Information shown =

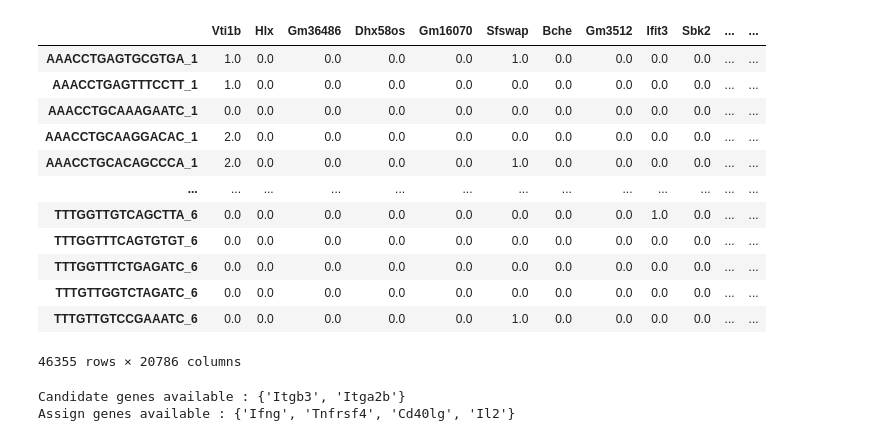
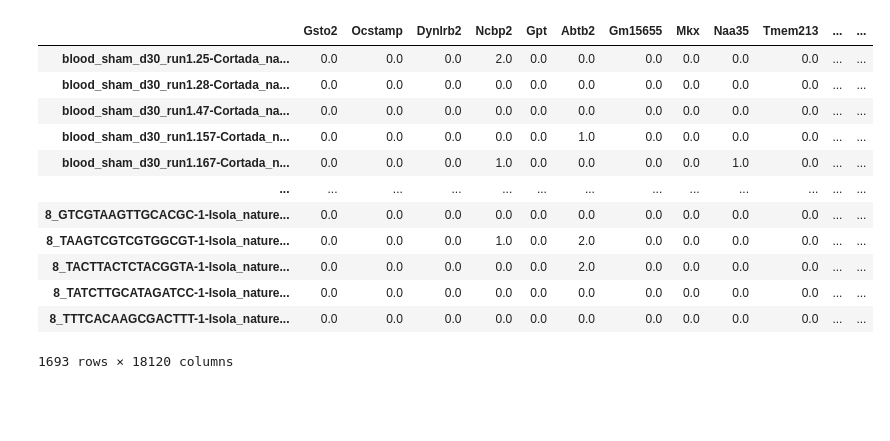
Before and after one commit to Guitout31415/SIGMA, a Jupyter notebook: sandbox.ipynb, the cells around one changed output. Drawn from its saved outputs; the diff is of its cells as text; code cells hidden in the pictures; blank space fills up the shorter version.

Commit message:
add test parameters

```diff
--- a/sandbox.ipynb
+++ b/sandbox.ipynb
@@ -1,51 +1,21 @@
 # %%
 import scanpy as sc
 import anndata as ad
 import shutup; shutup.please()
+import matplotlib.pyplot as plt
 
-adata = sc.read_h5ad("/home/lemgui01/CellExtractor/data/results_actif/qc/Joseph_pathol_10-10002_path-5751.h5ad")
-adata
-adata.to_df()
+plt.rcParams['figure.figsize'] = (18, 10)
 # %% [output]
-|  | Vti1b | Hlx | Gm36486 | Dhx58os | Gm16070 | Sfswap | Bche | Gm3512 | Ifit3 | Sbk2 | ... | ... |
-| AAACCTGAGTGCGTGA_1 | 1.0 | 0.0 | 0.0 | 0.0 | 0.0 | 1.0 | 0.0 | 0.0 | 0.0 | 0.0 | ... | ... |
-| AAACCTGAGTTTCCTT_1 | 1.0 | 0.0 | 0.0 | 0.0 | 0.0 | 0.0 | 0.0 | 0.0 | 0.0 | 0.0 | ... | ... |
-| AAACCTGCAAAGAATC_1 | 0.0 | 0.0 | 0.0 | 0.0 | 0.0 | 0.0 | 0.0 | 0.0 | 0.0 | 0.0 | ... | ... |
-| AAACCTGCAAGGACAC_1 | 2.0 | 0.0 | 0.0 | 0.0 | 0.0 | 0.0 | 0.0 | 0.0 | 0.0 | 0.0 | ... | ... |
-| AAACCTGCACAGCCCA_1 | 2.0 | 0.0 | 0.0 | 0.0 | 0.0 | 1.0 | 0.0 | 0.0 | 0.0 | 0.0 | ... | ... |
+|  | Gsto2 | Ocstamp | Dynlrb2 | Ncbp2 | Gpt | Abtb2 | Gm15655 | Mkx | Naa35 | Tmem213 | ... | ... |
+| blood_sham_d30_run1.25-Cortada_na... | 0.0 | 0.0 | 0.0 | 2.0 | 0.0 | 0.0 | 0.0 | 0.0 | 0.0 | 0.0 | ... | ... |
+| blood_sham_d30_run1.28-Cortada_na... | 0.0 | 0.0 | 0.0 | 0.0 | 0.0 | 0.0 | 0.0 | 0.0 | 0.0 | 0.0 | ... | ... |
+| blood_sham_d30_run1.47-Cortada_na... | 0.0 | 0.0 | 0.0 | 0.0 | 0.0 | 0.0 | 0.0 | 0.0 | 0.0 | 0.0 | ... | ... |
+| blood_sham_d30_run1.157-Cortada_n... | 0.0 | 0.0 | 0.0 | 0.0 | 0.0 | 1.0 | 0.0 | 0.0 | 0.0 | 0.0 | ... | ... |
+| blood_sham_d30_run1.167-Cortada_n... | 0.0 | 0.0 | 0.0 | 1.0 | 0.0 | 0.0 | 0.0 | 0.0 | 1.0 | 0.0 | ... | ... |
 | ... | ... | ... | ... | ... | ... | ... | ... | ... | ... | ... | ... | ... |
-| TTTGGTTGTCAGCTTA_6 | 0.0 | 0.0 | 0.0 | 0.0 | 0.0 | 0.0 | 0.0 | 0.0 | 1.0 | 0.0 | ... | ... |
-| TTTGGTTTCAGTGTGT_6 | 0.0 | 0.0 | 0.0 | 0.0 | 0.0 | 0.0 | 0.0 | 0.0 | 0.0 | 0.0 | ... | ... |
-| TTTGGTTTCTGAGATC_6 | 0.0 | 0.0 | 0.0 | 0.0 | 0.0 | 0.0 | 0.0 | 0.0 | 0.0 | 0.0 | ... | ... |
-| TTTGTTGGTCTAGATC_6 | 0.0 | 0.0 | 0.0 | 0.0 | 0.0 | 0.0 | 0.0 | 0.0 | 0.0 | 0.0 | ... | ... |
-| TTTGTTGTCCGAAATC_6 | 0.0 | 0.0 | 0.0 | 0.0 | 0.0 | 1.0 | 0.0 | 0.0 | 0.0 | 0.0 | ... | ... |
+| 8_GTCGTAAGTTGCACGC-1-Isola_nature... | 0.0 | 0.0 | 0.0 | 0.0 | 0.0 | 0.0 | 0.0 | 0.0 | 0.0 | 0.0 | ... | ... |
+| 8_TAAGTCGTCGTGGCGT-1-Isola_nature... | 0.0 | 0.0 | 0.0 | 1.0 | 0.0 | 2.0 | 0.0 | 0.0 | 0.0 | 0.0 | ... | ... |
+| 8_TACTTACTCTACGGTA-1-Isola_nature... | 0.0 | 0.0 | 0.0 | 0.0 | 0.0 | 2.0 | 0.0 | 0.0 | 0.0 | 0.0 | ... | ... |
+| 8_TATCTTGCATAGATCC-1-Isola_nature... | 0.0 | 0.0 | 0.0 | 0.0 | 0.0 | 0.0 | 0.0 | 0.0 | 0.0 | 0.0 | ... | ... |
+| 8_TTTCACAAGCGACTTT-1-Isola_nature... | 0.0 | 0.0 | 0.0 | 0.0 | 0.0 | 0.0 | 0.0 | 0.0 | 0.0 | 0.0 | ... | ... |
-46355 rows × 20786 columns
+1693 rows × 18120 columns
-# %%
-def get_all_gene_aliases(gene_list, species="hsapiens"):
-    dataset = Dataset(name=f'{species}_gene_ensembl', host='http://www.ensembl.org')
-    results = dataset.query(attributes=['ensembl_gene_id',
-                                        'external_gene_name',
-                                        'hgnc_symbol',
-                                        'external_synonym'])
-    results_lower = results.applymap(lambda x: str(x).lower() if pd.notnull(x) else x)
-    all_aliases = set()
-    for gene in gene_list:
-        gene_lower = gene.lower()
-        mask = results_lower.eq(gene_lower).any(axis=1)
-        all_aliases |= set(results[mask].values.flatten().tolist())
-    return all_aliases
-
-candidate_genes = ["CD41", "CD61"]
-assign_genes = ["IL2", "CD40LG", "IFNG", "TNFRSF4"]
-
-candidate_aliases = get_all_gene_aliases(candidate_genes, species="mmusculus")
-assign_aliases = get_all_gene_aliases(assign_genes, species="mmusculus")
-
-candidate_genes_avail = candidate_aliases & set(adata.var_names)
-assign_genes_avail = assign_aliases & set(adata.var_names)
-
-print(f"Candidate genes available : {candidate_genes_avail}")
-print(f"Assign genes available : {assign_genes_avail}")
-# %% [output]
-Candidate genes available : {'Itgb3', 'Itga2b'}
-Assign genes available : {'Ifng', 'Tnfrsf4', 'Cd40lg', 'Il2'}
```
Also changed, not shown: parts of 2 cells of this notebook, 16 other files.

Task goal = When a line contains the string "ipynb", copy it from the records.

Output of the exercise =
Before and after one commit to Guitout31415/SIGMA, a Jupyter notebook: sandbox.ipynb, the cells around one changed output. Drawn from its saved outputs; the diff is of its cells as text; code cells hidden in the pictures; blank space fills up the shorter version.
--- a/sandbox.ipynb
+++ b/sandbox.ipynb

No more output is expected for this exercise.